Courtesy Steve Reed, Positive Images Photography
Lex Leonard’s feet had bothered her since her 20s. As a former junior high school teacher—and then social worker—Leonard spent a lot of time on her feet. When the pain spread to her ankles, knees, and hands, she knew something was seriously wrong. Finally, in her late 50s, Leonard got a diagnosis—gout. Although it took time, the now 68-year-old has found a way to live with her condition and its vicious symptoms.
When the pain first intensified, Leonard took action: “I went to a podiatrist and insisted that I had broken a bone in my foot. After x-rays, he diagnosed me with gout.” This form of arthritis is triggered by the buildup of uric acid (yep, the precursor to urine). When the kidneys struggle to process the acids, high levels can lead to the formation of uric acid crystals in the joints, and the pain can be sudden and severe.
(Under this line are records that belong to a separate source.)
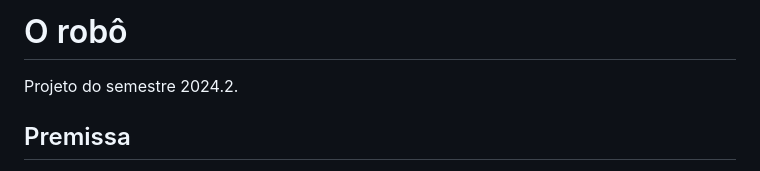
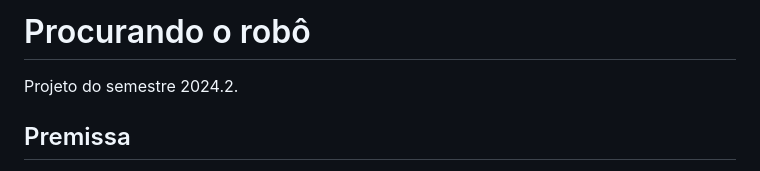
Before and after one commit to lmenterprise/mazel, a Markdown page: README.md, the part around the change. Rendered like a GitHub page.

```diff
--- a/README.md
+++ b/README.md
@@ -1,4 +1,4 @@
-# O robô
+# Procurando o robô
 Projeto do semestre 2024.2.
 ## Premissa
 Irmãos se perdem em uma caverna densa e precisam se reencontrar enquanto enfrentam dificuldades que habitam o labirinto natural. O labirinto está em constante mudança, com paredes que se reconfiguram, tornando a navegação ainda mais desafiadora. No caminho, eles encontram  baús misteriosos que pode conter itens úteis ou armadilhas traiçoeiras como os [mimicos em Dungeons & Dragons](https://webappstatic.buzzfeed.com/static/2023-04/7/12/asset/3f1cba650973/anigif_sub-buzz-452-1680871444-1.gif), complicando ainda mais sua jornada. Os jogadores devem se comunicar e colaborar para superar desafios, decidir como lidar com os baús e encontrar maneiras de se adaptar às mudanças do labirinto. A experiência explora a amizade e a resiliência, enquanto tentam escapar da mata antes que ela os consuma.
```
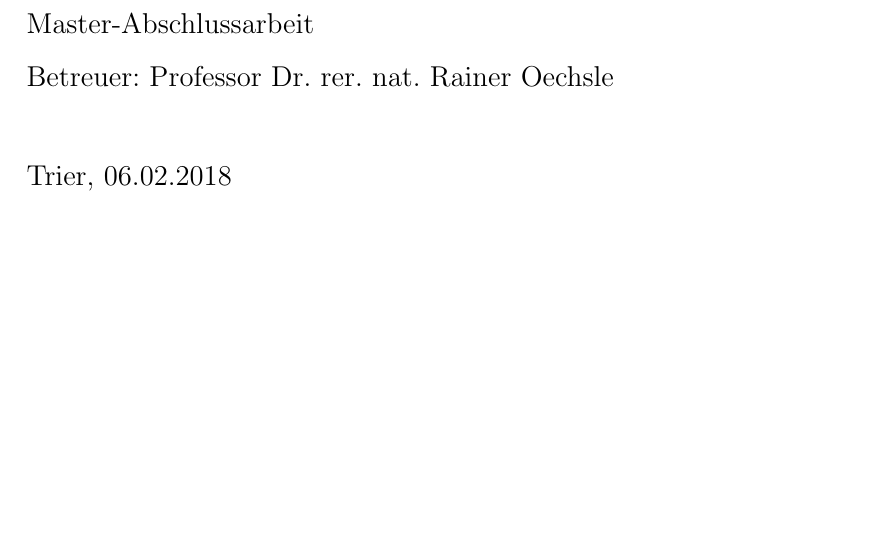
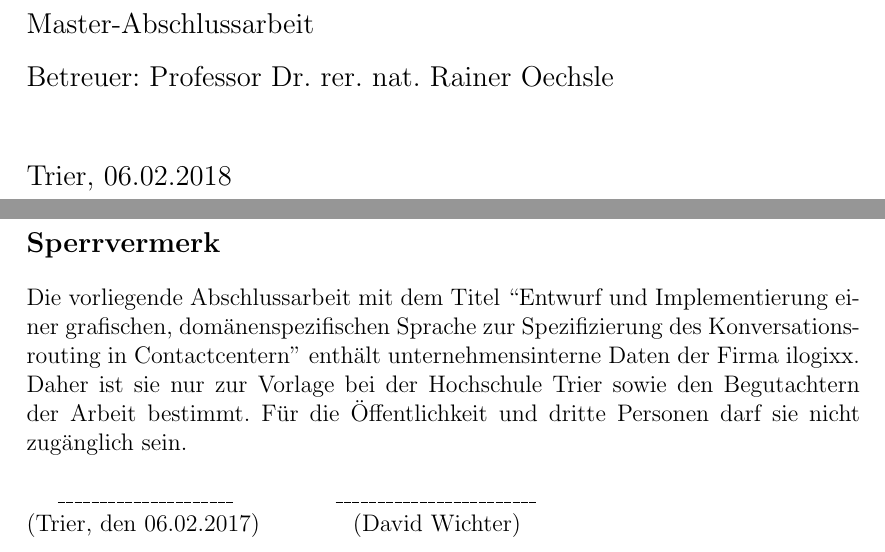
Before and after one commit to Hirnschwamm/MasterarbeitLatex, a LaTeX thesis (vorlage.tex): part of page 1 of 62 before the commit and two parts of pages 1 and 2 of 63 after it, the two joined at a grey line, cut so that both start at the same text, the shorter picture padded with empty space. Compiled offline with pdfLaTeX.

Commit message:
Added lock flag after title

```diff
--- a/vorlage.tex
+++ b/vorlage.tex
@@ -95,6 +95,8 @@
 \lstdefinestyle{sharpc}{language=[Sharp]C, frame=lr, rulecolor=\color{black}}
 \lstset{style=sharpc}
 
+\usepackage{afterpage}
+
 
 %--------------------------------------------------------------------------
 \begin{document}
@@ -124,6 +131,29 @@
   \newpage
 \endgroup
 %--------------------------------------------------------------------------
+
+%-----------------------------------
+% Sperrvermerk
+%-----------------------------------
+\afterpage{%
+\thispagestyle{empty}
+
+\section*{Sperrvermerk}
+Die vorliegende Abschlussarbeit mit dem Titel ``Entwurf und Implementierung einer grafischen, domänenspezifischen Sprache zur Spezifizierung des Konversationsrouting in Contactcentern'' enthält unternehmensinterne Daten der Firma ilogixx. Daher ist sie nur zur Vorlage bei der Hochschule Trier sowie den Begutachtern der Arbeit bestimmt. Für die Öffentlichkeit und dritte Personen darf sie nicht zugänglich sein.
+
+\par\medskip
+\par\medskip
+
+\_\_\_\_\_\_\_\_\_\_\_\_\_\_\_\_\_\_\_\_\_ \hspace{1.5cm} \_\_\_\_\_\_\_\_\_\_\_\_\_\_\_\_\_\_\_\_\_\_\_\_ \\
+(Trier, den 06.02.2017)\hspace{1.5cm}
+(David Wichter)
+
+\newpage
+
+}
+
+%--------------------------------------------------------------------------
+
 \frontmatter
 %--------------------------------------------------------------------------
 \input{chapters/Vorwort}				% Vorwort (optional)
```
Also changed, not shown: vorlage.tex (5 more changed lines).
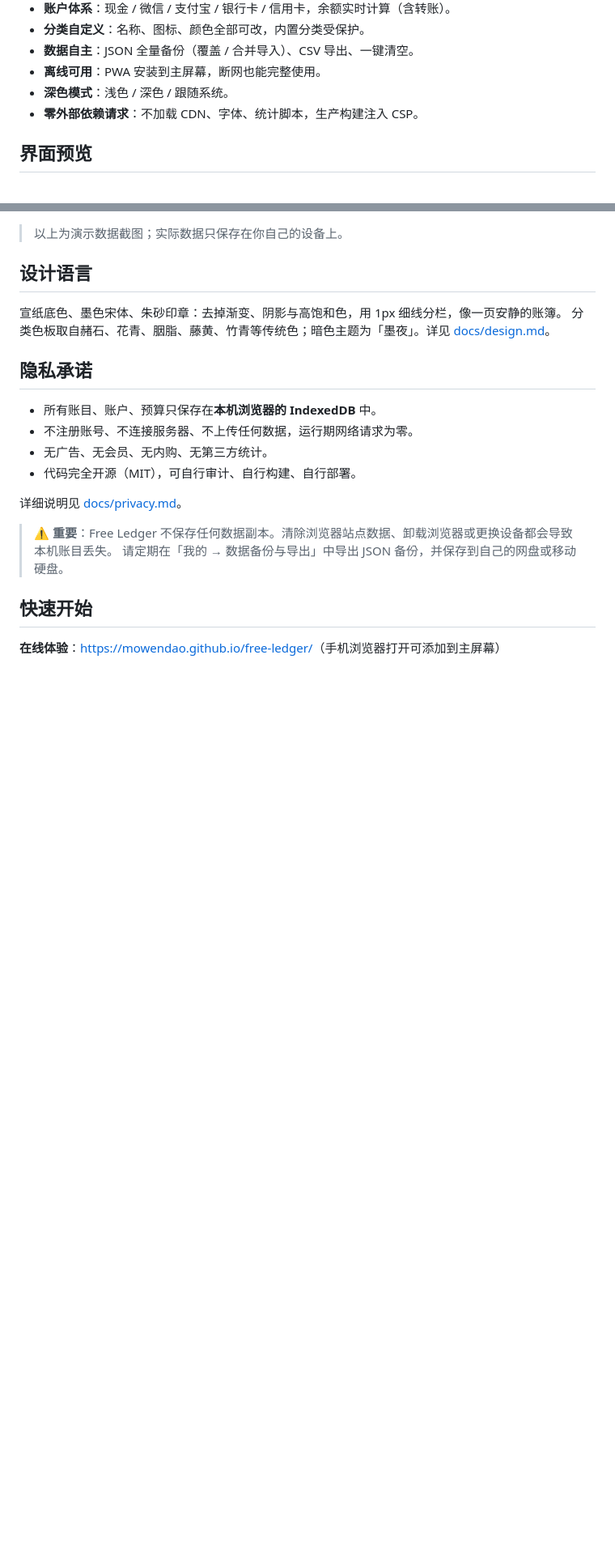
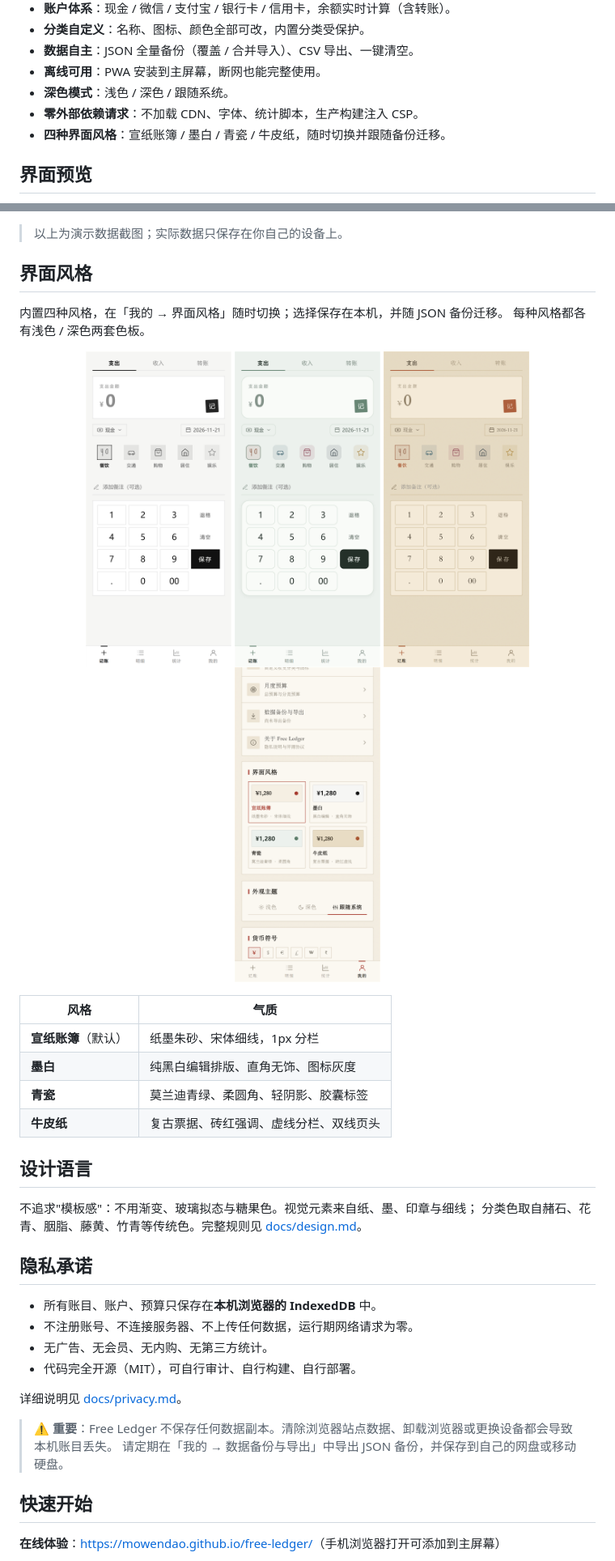
Before and after one commit to Mowendao/free-ledger, a Markdown page: README.md, 2 parts joined by grey strips. Shown at 81% size. Drawn GitHub-style; pictures changed too: docs/screenshots/skin-celadon.png (added), docs/screenshots/skin-kraft.png (added), docs/screenshots/skin-mono.png (added); blank space fills up the shorter version.

Commit message:
feat(theme): 四种界面风格可切换 — 宣纸/墨白/青瓷/牛皮纸

```diff
--- a/README.md
+++ b/README.md
@@ -23,6 +23,7 @@
 - **离线可用**：PWA 安装到主屏幕，断网也能完整使用。
 - **深色模式**：浅色 / 深色 / 跟随系统。
 - **零外部依赖请求**：不加载 CDN、字体、统计脚本，生产构建注入 CSP。
+- **四种界面风格**：宣纸账簿 / 墨白 / 青瓷 / 牛皮纸，随时切换并跟随备份迁移。
 
 ## 界面预览
 
@@ -35,10 +36,29 @@
 
 > 以上为演示数据截图；实际数据只保存在你自己的设备上。
 
+## 界面风格
+
+内置四种风格，在「我的 → 界面风格」随时切换；选择保存在本机，并随 JSON 备份迁移。
+每种风格都各有浅色 / 深色两套色板。
+
+<p align="center">
+  <img src="docs/screenshots/skin-mono.png" width="180" alt="墨白" />
+  <img src="docs/screenshots/skin-celadon.png" width="180" alt="青瓷" />
+  <img src="docs/screenshots/skin-kraft.png" width="180" alt="牛皮纸" />
+  <img src="docs/screenshots/skins.png" width="180" alt="主题选择" />
+</p>
+
+| 风格 | 气质 |
+|---|---|
+| **宣纸账簿**（默认） | 纸墨朱砂、宋体细线，1px 分栏 |
+| **墨白** | 纯黑白编辑排版、直角无饰、图标灰度 |
+| **青瓷** | 莫兰迪青绿、柔圆角、轻阴影、胶囊标签 |
+| **牛皮纸** | 复古票据、砖红强调、虚线分栏、双线页头 |
+
 ## 设计语言
 
-宣纸底色、墨色宋体、朱砂印章：去掉渐变、阴影与高饱和色，用 1px 细线分栏，像一页安静的账簿。
-分类色板取自赭石、花青、胭脂、藤黄、竹青等传统色；暗色主题为「墨夜」。详见 [docs/design.md](docs/design.md)。
+不追求"模板感"：不用渐变、玻璃拟态与糖果色。视觉元素来自纸、墨、印章与细线；
+分类色取自赭石、花青、胭脂、藤黄、竹青等传统色。完整规则见 [docs/design.md](docs/design.md)。
 
 ## 隐私承诺
 
```
Also changed, not shown: CHANGELOG.md (+14 -0 lines), docs/design.md (+31 -20 lines), docs/screenshots/me.png, 12 other files.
Gout affects 8.3 million Americans; it’s on the rise due to the obesity epidemic and increasing numbers of people with high blood pressure—two conditions that stress the kidneys. Watch out for the 8 silent signs of gout you might ignore.
Leonard’s podiatrist prescribed a drug called Colcrys that helps reduce swelling and the crystals. “I took it three times a day—but the pain just kept getting worse.” During one three-week flareup of gout, Leonard had to go the emergency room. “I couldn’t walk, I couldn’t sleep—even laying under a sheet at night felt too painful,” Leonard tells Reader’s Digest.
When Leonard went to see her primary care physician about some lab results, her doctor noted Leonard’s poor kidney function and referred her to a nephrologist. After taking a look at Leonard’s hands, the specialist immediately recommended a medication called Krystexxa, a drug that would lower her uric acid levels. “At that point, my hands were red and swollen, and I couldn’t bend my fingers.”
Courtesy Lex Leonard
Leonard also has type 2 diabetes, another condition that raises gout risk. Diet can also play a role: Gout tends to strike people who eat a lot of steak, organ meats, and seafood; drinking sugary drinks and alcohol (especially beer) can also raise uric acid. Along with obesity and high blood pressure, other risk factors can include certain medications, a family history, recent trauma, getting older, and being male.
Leonard’s infusions of Krystexxa quickly lowered her uric acid levels and began dissolving uric acid crystals in the body. “I noticed a drastic difference after my first infusion series. My uric acid level went from 11 to .02.” (A normal level is 2.4 to 6). The drug made a dramatic difference in her activity levels—before treatment, just getting around the house could be agony. “I can now do yoga and go bowling. I’ve never been more active than I am today.” Don’t miss the 13 natural gout remedies for pain and swelling you can try.
Leonard is getting her second infusion series of the drug and has some words of advice for others suffering from what she calls an “insidious disease”: “There is no cure, but you can manage it. I wish I had caught mine earlier—I think I would be in much better shape now if I had.”
Since starting the drug in December 2017, Leonard says she has only had one minor return of her joint pain. She is delighted her grandchildren have noticed the difference in her physical ability. “My grandchildren come over and say, ‘Grandma, you can walk again.'” Next, find out the 34 things you need to know about arthritis.